"What makes Monarch Tractor unique is that you are answering the three big challenges farmers have," said Praveen Penmetsa, co-founder and CEO of Monarch Tractor. "Farmers have labor shortages around the globe. Farmers are under tremendous pressure from their buyers to reduce emissions and provide more sustainability data (to their buyers). Farmers are also working with razor-thin margins."
Penmetsa added, "(This partnership) amplifies the technology we are bringing to the table. Having the CNH footprint is a huge validation. Having their support on the tractor side and the farmer side is also huge."
Monarch demonstrates an innovative and fresh approach to an integrated electrification, autonomy and technology ecosystem, CNH explained to DTN/Progressive Farmer. In 2020, the company introduced the world's first fully electric, driver-optional, smart tractor integrated on a single platform. "CNH Industrial will benefit from the expertise of working with one of the leading players in the integration of both fully electric tractor powertrains with autonomous capabilities -- paired with a comprehensive agronomic and machine data management platform to deliver a complete technology ecosystem," the company said.

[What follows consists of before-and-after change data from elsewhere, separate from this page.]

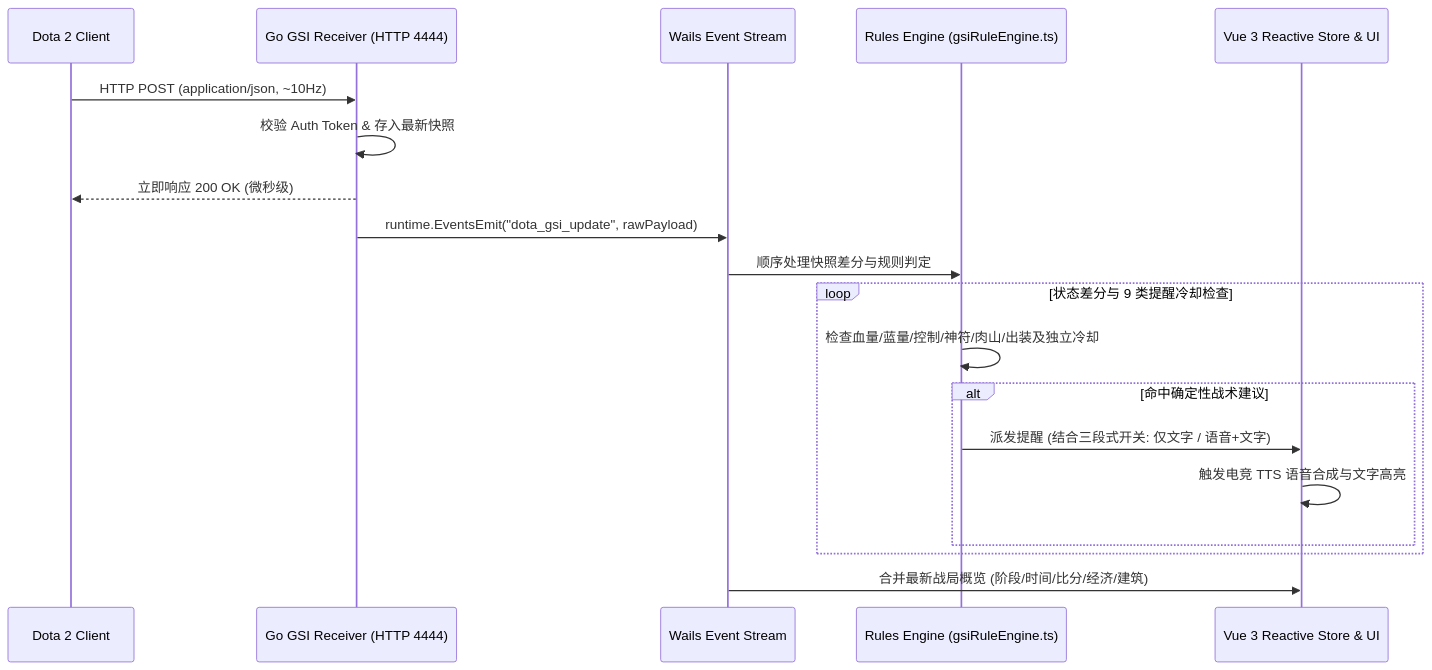
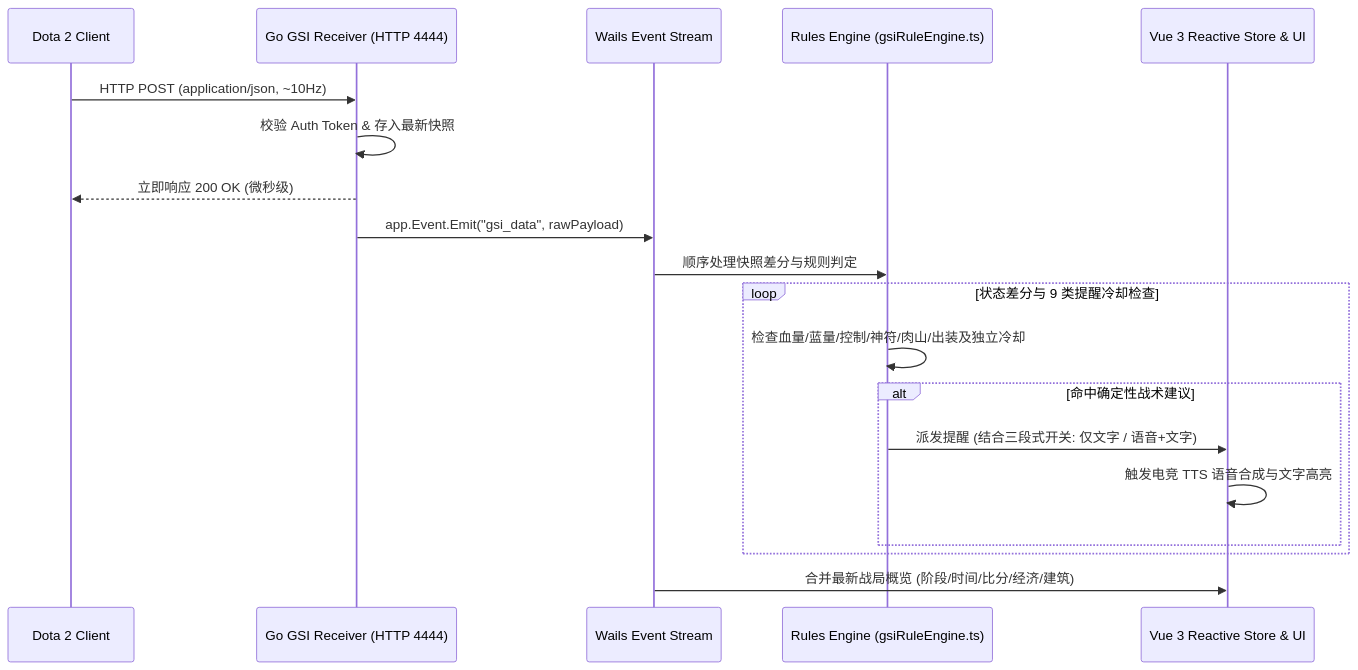
The first of 2 diagrams in docs/SUBSYSTEM_RUNTIMES.md (filusilia/tiny-coach), drawn with Mermaid before and after one commit. The commit also changed 94 other files, not shown here.

````diff
--- a/docs/SUBSYSTEM_RUNTIMES.md
+++ b/docs/SUBSYSTEM_RUNTIMES.md
@@ -11,22 +11,22 @@
 ```mermaid
 sequenceDiagram
     participant Dota as Dota 2 Client
     participant GoHTTP as Go GSI Receiver (HTTP 4444)
     participant Wails as Wails Event Stream
     participant Engine as Rules Engine (gsiRuleEngine.ts)
     participant Store as Vue 3 Reactive Store & UI
 
     Dota->>GoHTTP: HTTP POST (application/json, ~10Hz)
     GoHTTP->>GoHTTP: 校验 Auth Token & 存入最新快照
     GoHTTP-->>Dota: 立即响应 200 OK (微秒级)
-    GoHTTP->>Wails: runtime.EventsEmit("dota_gsi_update", rawPayload)
+    GoHTTP->>Wails: app.Event.Emit("gsi_data", rawPayload)
     Wails->>Engine: 顺序处理快照差分与规则判定
     loop 状态差分与 9 类提醒冷却检查
         Engine->>Engine: 检查血量/蓝量/控制/神符/肉山/出装及独立冷却
         alt 命中确定性战术建议
             Engine->>Store: 派发提醒 (结合三段式开关: 仅文字 / 语音+文字)
             Store->>Store: 触发电竞 TTS 语音合成与文字高亮
         end
     end
     Wails->>Store: 合并最新战局概览 (阶段/时间/比分/经济/建筑)
 ```
````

"Electrification is gaining momentum across the heavy equipment sector," CNH told DTN/Progressive Farmer. Key benefits are reduced CO2 emissions, better controllability, instantaneous high torque, noise reduction and operator ease. "When used with renewable energy sources, it is the only technology with the potential to be zero-carbon from well-to-wheel and also carbon-neutral from tank-to-wheel."
CNH is interested, too, in autonomous operations. It has produced its own autonomous concepts for on- and off-road applications. "We will see strategic actions to incorporate more autonomy into daily farming operations as well as robotic and drone technology. Growers are often faced with the challenge of time, operational windows, and a dwindling labor force. To maximize output, autonomy will become an integral part of their operation," the company said.

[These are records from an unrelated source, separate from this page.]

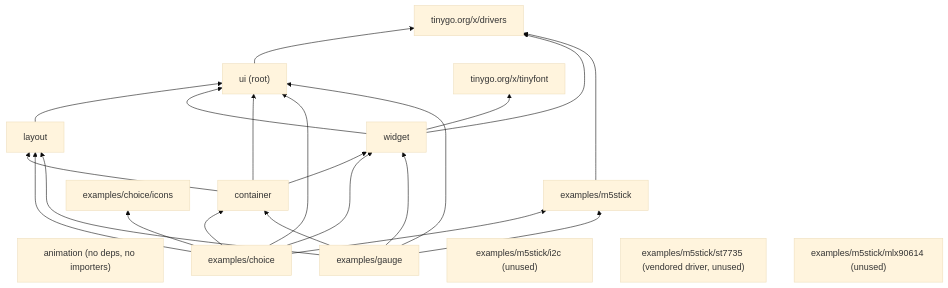
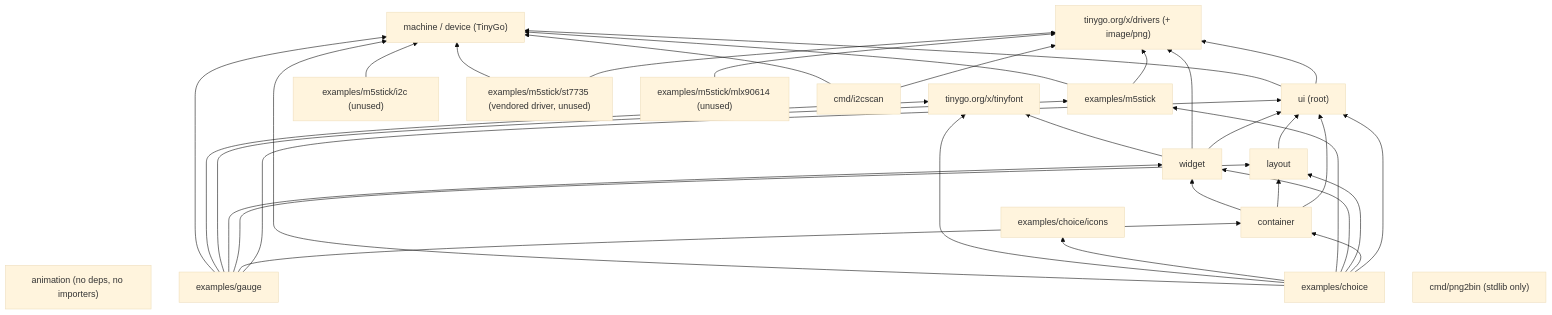
Before and after one commit to itohio/tinygui: the diagram in docs/architecture/topology.md, drawn with Mermaid (base theme). The commit also changed other lines of this file and 21 other files, not shown here.

````diff
--- a/docs/architecture/topology.md
+++ b/docs/architecture/topology.md
@@ -24,20 +24,29 @@
 ```mermaid
 flowchart BT
   ui["ui (root)"]
   layout --> ui
   widget --> ui
   container --> ui
   container --> layout
   container --> widget
   animation["animation (no deps, no importers)"]
   m5stick["examples/m5stick"]
   choice["examples/choice"] --> ui & container & layout & widget & m5stick & icons["examples/choice/icons"]
   gauge["examples/gauge"] --> ui & container & layout & widget & m5stick
   i2c["examples/m5stick/i2c (unused)"]
   st["examples/m5stick/st7735 (vendored driver, unused)"]
   mlx["examples/m5stick/mlx90614 (unused)"]
-  ui --> drivers["tinygo.org/x/drivers"]
+  i2cscan["cmd/i2cscan"]
+  png2bin["cmd/png2bin (stdlib only)"]
+  ui --> drivers["tinygo.org/x/drivers (+ image/png)"]
+  ui --> machine["machine / device (TinyGo)"]
   widget --> drivers
   widget --> tinyfont["tinygo.org/x/tinyfont"]
-  m5stick --> drivers
+  choice --> tinyfont & machine
+  gauge --> tinyfont & machine
+  m5stick --> drivers & machine
+  st --> drivers & machine
+  i2c --> machine
+  mlx --> drivers
+  i2cscan --> drivers & machine
 ```
````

The Monarch tractor acts essentially as a hub in the field for data collection (analyzing 240 gigabytes of crop data every day it operates), for observation and even as a local source of remote electrical power. It can be a sprayer, a cultivator, even a drone for recharging other units, while uploading information collected from field operations.
The Monarch can create alerts, provide actionable information, as well as give managers close insight into what is going on in a given field. For example, the Monarch incorporates a micro weather station that, among climatic conditions, monitors wind speed. The platform will cease spraying operations if local wind conditions exceed either preplanned or regulatory parameters.
The CNH investment adds new momentum to Penmetsa's vision. "We've always been of the belief that agriculture and farming globally is very much an ecosystem play," he said. "We want to work with partners. CNH Industrial and their brands in agriculture have the same mission as us and the same beliefs when it comes to sustainability, when it comes to farmer profitability and farmer interests."
Monarch Tractor eyes a big market for compact tractors, with 1.4 million to 1.5 million units sold annually. "We plan to go everywhere a compact tractor goes," Penmetsa said.
Compact utility tractors are the most common platform in the world. It is a fast-growing segment in the United States, where compact units are typically used more than 100 days per year. Monarch believes its first sales will be in California and other western U.S. markets. But it is also seeing interest from Norway, New Zealand, Eastern Europe and Asia. "Honestly, the demand was pleasantly surprising after out launch," Penmetsa said.
The Monarch looks like a compact tractor, narrower than a compact, but slightly longer. Its electric drivetrain can provide 40 horsepower (30 kilowatts) of continuous power and short-duration peak power up to 70 hp (55 KW). The PTO and three-point hitch are comparable to a diesel tractor. It's hydraulic capacity equals or exceeds conventionally powered units of the same size. Because it is electric, the Monarch has two times as much torque as comparable units.
A large battery with 10 hours or more of operating time powers the Monarch. Under high workloads, the battery is designed to give owners four to five hours of operation. The battery system lasts 10 years, according to Monarch. A battery recharge requires up to five hours. To manage charging time, Monarch sells an optional swappable battery pack. The swap can be completed by one person in 10 minutes.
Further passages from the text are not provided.